I don’t know why I’m saving it. I throw away pretty much anything unused after a while. People tease me about how often I take the short drive to the transfer station to recycle rather than wait for Friday trash pickup at the end of my driveway.
No, I don’t know why I’ve kept one-third of a white porcelain dish my grandmother gave me. She said, “You like antiques. You should have this. You can put candy in it.”
I don’t actually like too many antiques. There was really no “should” about my having it over my six siblings or 14 first cousins, and I knew when she gave it to me that I’d use it as a soap dish. It was shallow and just the right size for the sink top. I loved the scalloped edge, rinsed it often to clean away soap scum.
Then, one day, 20 years or so after my Memere gave me this present worth maybe $2, it crashed onto the hard tile bathroom floor and shattered.
That was two years ago.
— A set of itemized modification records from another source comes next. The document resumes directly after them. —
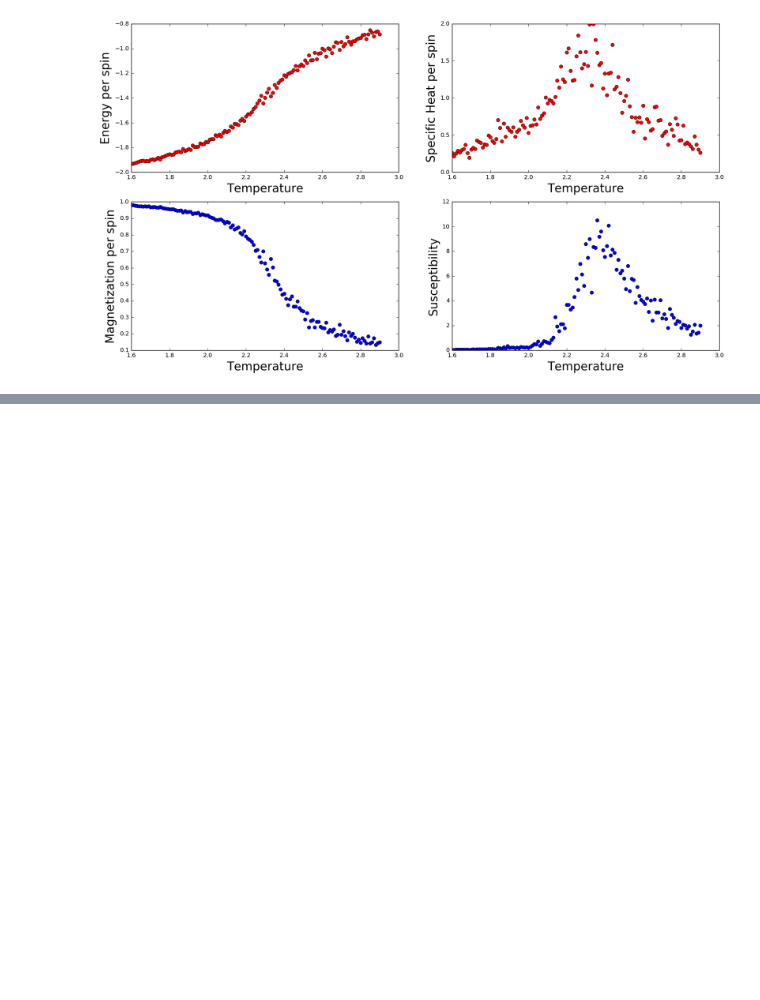
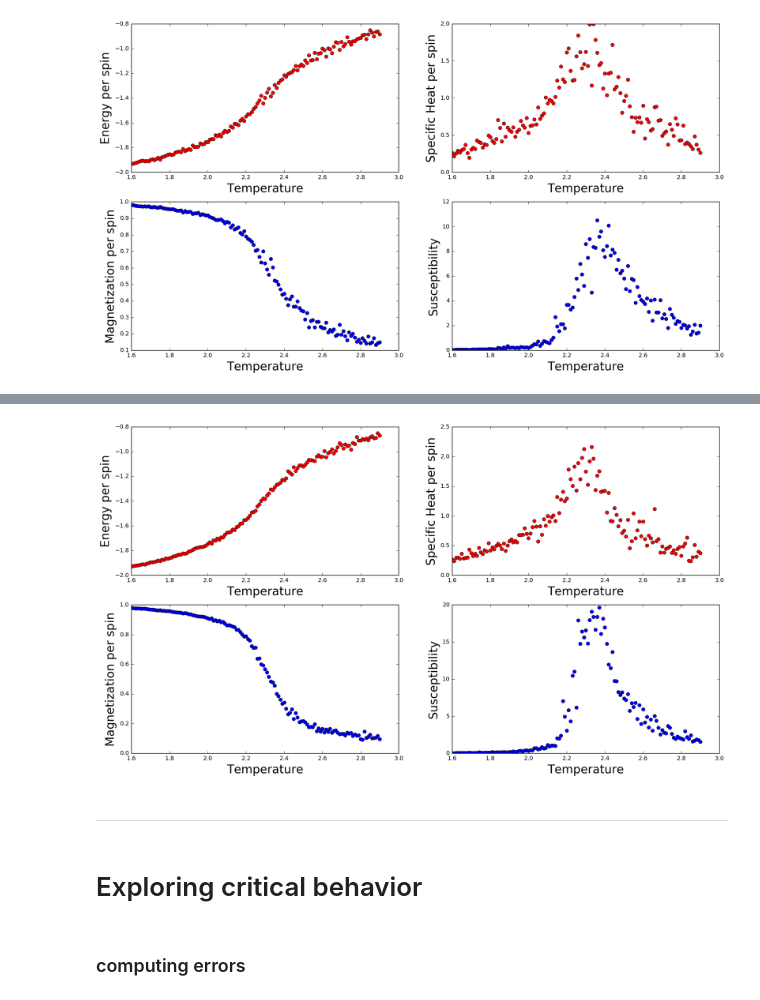
Before and after one commit to kaitshin/PHYSICS113-final-project, a Jupyter notebook: Wolff.ipynb, the cells around one changed output, grey strips where cells are left out. Drawn from its saved outputs; the diff is of its cells as text; code cells hidden in the pictures; blank space fills up the shorter version.

```diff
--- a/Wolff.ipynb
+++ b/Wolff.ipynb
@@ -275,0 +571,18 @@ z.files
+# %%
+J = 1
+L = 30
+
+temps = np.arange(1.6, 2.91, .01)
+
+# initialize to T = 0
+test = 1*np.ones((L,L))
+
+# rough estimate for equilibration time; 10*L many sweeps
+n_eq = L #10*L
+
+# number of sweeps to average over
+n = 5*L
+
+# factors for averaging
+n1 = 1.0/(n * L**2)
+n2 = 1.0/(n**2 * L**2)
@@ -275,0 +688,33 @@ z.files
+# %%
+fig = plt.figure(figsize=(18, 10)) # plot the calculated values
+
+fig.add_subplot(2, 2, 1 )
+plt.plot(temps, eneps_list30, 'ro')
+plt.xlabel("Temperature", fontsize=20)
+plt.ylabel("Energy per spin", fontsize=20)
+
+fig.add_subplot(2, 2, 2 )
+plt.plot(temps, spec_heat30, 'ro')
+plt.xlabel("Temperature", fontsize=20)
+plt.ylabel("Specific Heat per spin", fontsize=20)
+
+fig.add_subplot(2, 2, 3 )
+plt.plot(temps, magps_list30, 'bo')
+plt.xlabel("Temperature", fontsize=20)
+plt.ylabel("Magnetization per spin", fontsize=20)
+
+fig.add_subplot(2, 2, 4 )
+plt.plot(temps, mag_sus30, 'bo')
+plt.xlabel("Temperature", fontsize=20)
+plt.ylabel("Susceptibility", fontsize=20)
+
+plt.savefig('Report/Wolff_Measurements.pdf')
+plt.show()
+# %% [output]
+[figure, added]
+# %% [markdown]
+***
+# %% [markdown]
+# Exploring critical behavior
+# %% [markdown]
+### computing errors
```
Also changed, not shown: parts of 48 cells of this notebook.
Today I sit here, the only chipped part I saved now beside my pen and paper. It still has yellow stains on it. I am trying to remember what I felt the day it dropped.
Not anger. I am only mad when I think things should go my way. To learn to let go of holding on too tightly to anything impermanent, and as a way not to grasp at what inevitably changes, years ago I had adopted a mantra that some Buddhists recite for just such circumstances: “It’s already broken.”
Already-broken practice is like “this too shall pass.” We start when we receive a precious anything. We start to say, even when it’s brand new, “It’s already broken.” Already-broken practice has shown me the truth that all things have a beginning and an end, whether I like it or not. When I really understand that there’s no guarantee that I’ll have my way, when I get that “stuff happens,” I have no anger.
Not fear. With “it’s already broken,” I’m not scared as in, “What if it breaks?” I know it will one day be no more. Already-broken practice helps me cling less, and reminds me that all things eventually change. Already-broken practice helps me have more acceptance of life, people and things as they grow or transform. Already-broken teaches me to go with the flow of life’s comings and goings more easily.
Not grief. With already-broken practice, I was not sad when my dish smashed, especially knowing — or remembering — that the dish wasn’t really “mine.” I was its steward for a few years, enjoying it for its short lifespan.
No anger. No fear. No sadness. So why did I keep this piece? Maybe because I don’t see it as a “piece” at all. I see the whole dish when I look at this fractured section of it. I see my 101-year-old grandmother. I hear her age-old and old-age advice to me: “Sue, you need to quiet down, slow down, worry less. You need more patience. When you get to be my age, what you think are your troubles now will no longer seem like troubles. You’ll see the big picture.”
That’s why I keep the damaged gift. It has a resonance. It has lessons for me, echoes of the already-broken, shattered-and-still-whole voices from the past. This small thing tells me I have a big-picture choice about how to perceive people and events.
When I don’t hear the call of the ancients in Memere’s dish any more, maybe then I can pile this sentimental object into the car on one of my trips to the transfer station. Until then, I am seeing it whole and hearing in it Memere’s messages.
Susan Lebel Young, MS Ed, MSC, is a retired psychotherapist. Her new book is “Food Fix: Ancient Nourishment for Modern Hungers.”